[Records drawn from a dataset]
Segment Open
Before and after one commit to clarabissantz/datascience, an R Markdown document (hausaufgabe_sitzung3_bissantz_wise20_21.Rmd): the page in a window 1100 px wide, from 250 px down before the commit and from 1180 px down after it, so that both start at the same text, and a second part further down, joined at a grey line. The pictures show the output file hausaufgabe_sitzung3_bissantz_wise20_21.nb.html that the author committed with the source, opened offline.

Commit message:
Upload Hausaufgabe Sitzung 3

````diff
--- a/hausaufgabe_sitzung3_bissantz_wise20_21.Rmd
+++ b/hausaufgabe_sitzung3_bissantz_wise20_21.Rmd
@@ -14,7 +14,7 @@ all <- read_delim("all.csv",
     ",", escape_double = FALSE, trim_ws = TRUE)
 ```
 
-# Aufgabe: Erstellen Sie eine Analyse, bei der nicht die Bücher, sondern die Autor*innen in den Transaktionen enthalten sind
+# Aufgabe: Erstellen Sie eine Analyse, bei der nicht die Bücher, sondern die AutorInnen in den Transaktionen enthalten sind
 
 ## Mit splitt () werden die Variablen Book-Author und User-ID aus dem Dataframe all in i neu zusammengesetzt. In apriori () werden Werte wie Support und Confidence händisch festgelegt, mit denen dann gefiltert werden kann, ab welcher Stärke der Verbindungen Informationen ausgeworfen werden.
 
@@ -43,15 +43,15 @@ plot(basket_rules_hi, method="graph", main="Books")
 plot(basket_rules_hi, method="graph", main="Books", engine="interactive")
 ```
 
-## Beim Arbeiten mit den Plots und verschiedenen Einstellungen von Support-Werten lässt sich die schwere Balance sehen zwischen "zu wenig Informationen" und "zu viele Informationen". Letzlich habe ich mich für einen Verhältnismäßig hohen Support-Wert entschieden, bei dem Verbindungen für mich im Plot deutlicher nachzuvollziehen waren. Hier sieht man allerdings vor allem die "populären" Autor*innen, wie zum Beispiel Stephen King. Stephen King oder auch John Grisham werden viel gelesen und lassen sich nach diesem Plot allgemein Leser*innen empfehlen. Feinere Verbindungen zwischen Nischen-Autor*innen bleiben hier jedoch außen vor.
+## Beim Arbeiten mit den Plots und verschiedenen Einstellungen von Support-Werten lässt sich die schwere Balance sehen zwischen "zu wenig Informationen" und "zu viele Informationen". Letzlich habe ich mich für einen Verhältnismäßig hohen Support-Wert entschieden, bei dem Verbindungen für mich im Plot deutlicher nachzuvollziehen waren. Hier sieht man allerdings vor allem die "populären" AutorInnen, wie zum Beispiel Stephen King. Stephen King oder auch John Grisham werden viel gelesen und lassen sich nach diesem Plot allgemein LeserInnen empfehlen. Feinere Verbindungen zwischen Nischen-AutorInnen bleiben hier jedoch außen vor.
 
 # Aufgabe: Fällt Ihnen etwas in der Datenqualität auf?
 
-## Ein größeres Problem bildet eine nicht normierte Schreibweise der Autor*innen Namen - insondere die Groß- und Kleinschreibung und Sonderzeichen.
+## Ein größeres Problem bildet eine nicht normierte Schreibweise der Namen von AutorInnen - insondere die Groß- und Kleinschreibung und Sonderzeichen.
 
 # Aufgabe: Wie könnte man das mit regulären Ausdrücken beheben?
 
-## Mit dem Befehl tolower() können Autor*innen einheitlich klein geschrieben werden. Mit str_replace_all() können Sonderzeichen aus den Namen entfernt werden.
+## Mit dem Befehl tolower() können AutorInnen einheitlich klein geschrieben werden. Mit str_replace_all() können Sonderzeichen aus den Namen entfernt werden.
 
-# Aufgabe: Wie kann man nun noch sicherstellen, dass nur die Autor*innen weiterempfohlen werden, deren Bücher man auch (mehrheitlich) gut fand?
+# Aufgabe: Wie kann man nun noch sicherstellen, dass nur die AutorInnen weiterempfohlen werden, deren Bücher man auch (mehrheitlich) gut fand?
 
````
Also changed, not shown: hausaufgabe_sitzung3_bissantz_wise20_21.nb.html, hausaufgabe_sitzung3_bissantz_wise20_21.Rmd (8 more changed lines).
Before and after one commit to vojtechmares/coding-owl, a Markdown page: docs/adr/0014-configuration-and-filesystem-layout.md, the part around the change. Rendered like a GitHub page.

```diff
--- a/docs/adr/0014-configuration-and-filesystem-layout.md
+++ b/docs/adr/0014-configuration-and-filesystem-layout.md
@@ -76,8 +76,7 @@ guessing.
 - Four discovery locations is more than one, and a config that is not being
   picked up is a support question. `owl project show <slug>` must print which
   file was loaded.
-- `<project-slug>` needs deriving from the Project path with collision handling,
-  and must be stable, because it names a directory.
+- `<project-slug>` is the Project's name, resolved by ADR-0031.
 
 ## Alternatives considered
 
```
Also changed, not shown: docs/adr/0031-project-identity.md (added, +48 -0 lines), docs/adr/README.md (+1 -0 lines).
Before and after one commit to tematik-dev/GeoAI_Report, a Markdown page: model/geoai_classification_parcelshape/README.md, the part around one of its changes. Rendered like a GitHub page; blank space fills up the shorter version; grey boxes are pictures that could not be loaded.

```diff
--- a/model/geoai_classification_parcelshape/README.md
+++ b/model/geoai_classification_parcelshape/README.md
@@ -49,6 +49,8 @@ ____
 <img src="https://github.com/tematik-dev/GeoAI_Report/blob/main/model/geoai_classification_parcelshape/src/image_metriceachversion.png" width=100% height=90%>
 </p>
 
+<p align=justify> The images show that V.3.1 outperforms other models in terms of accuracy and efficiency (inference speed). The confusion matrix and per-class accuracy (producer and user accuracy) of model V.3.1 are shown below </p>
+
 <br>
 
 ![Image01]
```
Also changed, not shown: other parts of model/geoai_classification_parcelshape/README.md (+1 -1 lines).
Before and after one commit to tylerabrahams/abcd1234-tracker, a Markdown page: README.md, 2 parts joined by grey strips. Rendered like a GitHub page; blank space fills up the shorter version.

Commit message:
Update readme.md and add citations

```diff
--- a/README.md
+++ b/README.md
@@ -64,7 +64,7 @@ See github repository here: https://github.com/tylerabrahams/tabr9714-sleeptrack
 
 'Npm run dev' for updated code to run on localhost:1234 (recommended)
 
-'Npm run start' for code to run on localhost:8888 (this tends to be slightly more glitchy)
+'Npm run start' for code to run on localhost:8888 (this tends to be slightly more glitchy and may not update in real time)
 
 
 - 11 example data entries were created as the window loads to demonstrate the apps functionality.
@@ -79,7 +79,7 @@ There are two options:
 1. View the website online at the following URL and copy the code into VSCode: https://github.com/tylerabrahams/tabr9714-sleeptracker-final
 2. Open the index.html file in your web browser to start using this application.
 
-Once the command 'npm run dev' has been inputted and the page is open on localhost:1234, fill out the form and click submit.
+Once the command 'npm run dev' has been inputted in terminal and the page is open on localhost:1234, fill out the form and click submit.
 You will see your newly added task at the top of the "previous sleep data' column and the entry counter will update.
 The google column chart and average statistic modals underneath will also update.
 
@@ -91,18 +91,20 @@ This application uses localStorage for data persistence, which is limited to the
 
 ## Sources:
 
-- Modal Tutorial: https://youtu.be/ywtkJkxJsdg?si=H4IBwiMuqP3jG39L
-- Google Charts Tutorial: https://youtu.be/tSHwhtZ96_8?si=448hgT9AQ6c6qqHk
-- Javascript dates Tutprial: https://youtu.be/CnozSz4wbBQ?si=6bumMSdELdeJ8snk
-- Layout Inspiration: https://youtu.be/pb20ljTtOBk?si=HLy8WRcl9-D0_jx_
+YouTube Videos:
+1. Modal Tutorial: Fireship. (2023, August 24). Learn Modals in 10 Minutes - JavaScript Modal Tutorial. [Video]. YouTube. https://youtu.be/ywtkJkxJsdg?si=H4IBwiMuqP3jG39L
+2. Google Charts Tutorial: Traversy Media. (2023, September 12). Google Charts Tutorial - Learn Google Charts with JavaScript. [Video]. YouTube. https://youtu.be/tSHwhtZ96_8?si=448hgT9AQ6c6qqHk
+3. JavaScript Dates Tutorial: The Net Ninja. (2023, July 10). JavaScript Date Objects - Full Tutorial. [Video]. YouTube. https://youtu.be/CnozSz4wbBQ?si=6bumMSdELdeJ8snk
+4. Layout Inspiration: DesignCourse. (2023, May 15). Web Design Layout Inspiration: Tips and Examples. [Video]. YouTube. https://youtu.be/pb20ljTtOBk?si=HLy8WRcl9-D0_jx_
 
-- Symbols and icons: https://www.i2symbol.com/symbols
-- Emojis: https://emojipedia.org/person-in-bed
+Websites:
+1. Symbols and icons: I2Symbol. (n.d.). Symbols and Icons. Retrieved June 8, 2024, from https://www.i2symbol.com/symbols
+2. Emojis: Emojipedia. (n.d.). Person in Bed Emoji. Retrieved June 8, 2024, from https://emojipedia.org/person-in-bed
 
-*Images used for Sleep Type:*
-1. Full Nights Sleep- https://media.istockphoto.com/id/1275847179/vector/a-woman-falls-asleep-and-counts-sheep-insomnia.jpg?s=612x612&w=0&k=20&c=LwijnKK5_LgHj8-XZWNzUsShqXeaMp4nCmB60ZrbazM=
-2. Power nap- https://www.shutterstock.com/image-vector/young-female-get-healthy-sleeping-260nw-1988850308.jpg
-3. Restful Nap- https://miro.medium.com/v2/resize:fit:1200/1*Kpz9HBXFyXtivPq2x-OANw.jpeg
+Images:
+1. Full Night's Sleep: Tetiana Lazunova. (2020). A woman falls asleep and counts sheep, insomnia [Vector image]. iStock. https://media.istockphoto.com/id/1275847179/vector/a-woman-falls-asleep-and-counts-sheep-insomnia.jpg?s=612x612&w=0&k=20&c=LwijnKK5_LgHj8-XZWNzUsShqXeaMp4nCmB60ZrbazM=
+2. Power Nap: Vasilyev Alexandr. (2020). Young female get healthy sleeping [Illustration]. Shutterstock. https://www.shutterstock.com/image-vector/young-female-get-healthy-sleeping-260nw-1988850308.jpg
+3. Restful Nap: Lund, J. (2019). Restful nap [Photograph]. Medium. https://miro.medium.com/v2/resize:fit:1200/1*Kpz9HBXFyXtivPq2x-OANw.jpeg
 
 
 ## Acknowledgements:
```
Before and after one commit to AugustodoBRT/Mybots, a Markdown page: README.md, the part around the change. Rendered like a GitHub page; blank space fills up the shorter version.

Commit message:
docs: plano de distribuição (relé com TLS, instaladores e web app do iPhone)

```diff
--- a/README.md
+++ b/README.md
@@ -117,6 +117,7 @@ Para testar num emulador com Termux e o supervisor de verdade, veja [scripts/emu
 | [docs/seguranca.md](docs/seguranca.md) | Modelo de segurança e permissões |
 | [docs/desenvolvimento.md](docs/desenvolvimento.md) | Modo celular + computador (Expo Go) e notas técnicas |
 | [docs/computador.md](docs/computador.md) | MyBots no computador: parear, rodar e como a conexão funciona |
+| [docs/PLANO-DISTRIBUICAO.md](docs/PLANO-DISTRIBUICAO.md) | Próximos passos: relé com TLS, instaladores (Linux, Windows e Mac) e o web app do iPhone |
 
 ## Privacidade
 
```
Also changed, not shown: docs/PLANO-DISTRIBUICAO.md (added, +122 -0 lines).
Segment Closed
[Instructions for the task] Would you please return all lines of the data that include the word "Markdown"?

[Written solution]
Before and after one commit to clarabissantz/datascience, an R Markdown document (hausaufgabe_sitzung3_bissantz_wise20_21.Rmd): the page in a window 1100 px wide, from 250 px down before the commit and from 1180 px down after it, so that both start at the same text, and a second part further down, joined at a grey line. The pictures show the output file hausaufgabe_sitzung3_bissantz_wise20_21.nb.html that the author committed with the source, opened offline.
Before and after one commit to vojtechmares/coding-owl, a Markdown page: docs/adr/0014-configuration-and-filesystem-layout.md, the part around the change. Rendered like a GitHub page.
Before and after one commit to tematik-dev/GeoAI_Report, a Markdown page: model/geoai_classification_parcelshape/README.md, the part around one of its changes. Rendered like a GitHub page; blank space fills up the shorter version; grey boxes are pictures that could not be loaded.
Before and after one commit to tylerabrahams/abcd1234-tracker, a Markdown page: README.md, 2 parts joined by grey strips. Rendered like a GitHub page; blank space fills up the shorter version.
Before and after one commit to AugustodoBRT/Mybots, a Markdown page: README.md, the part around the change. Rendered like a GitHub page; blank space fills up the shorter version.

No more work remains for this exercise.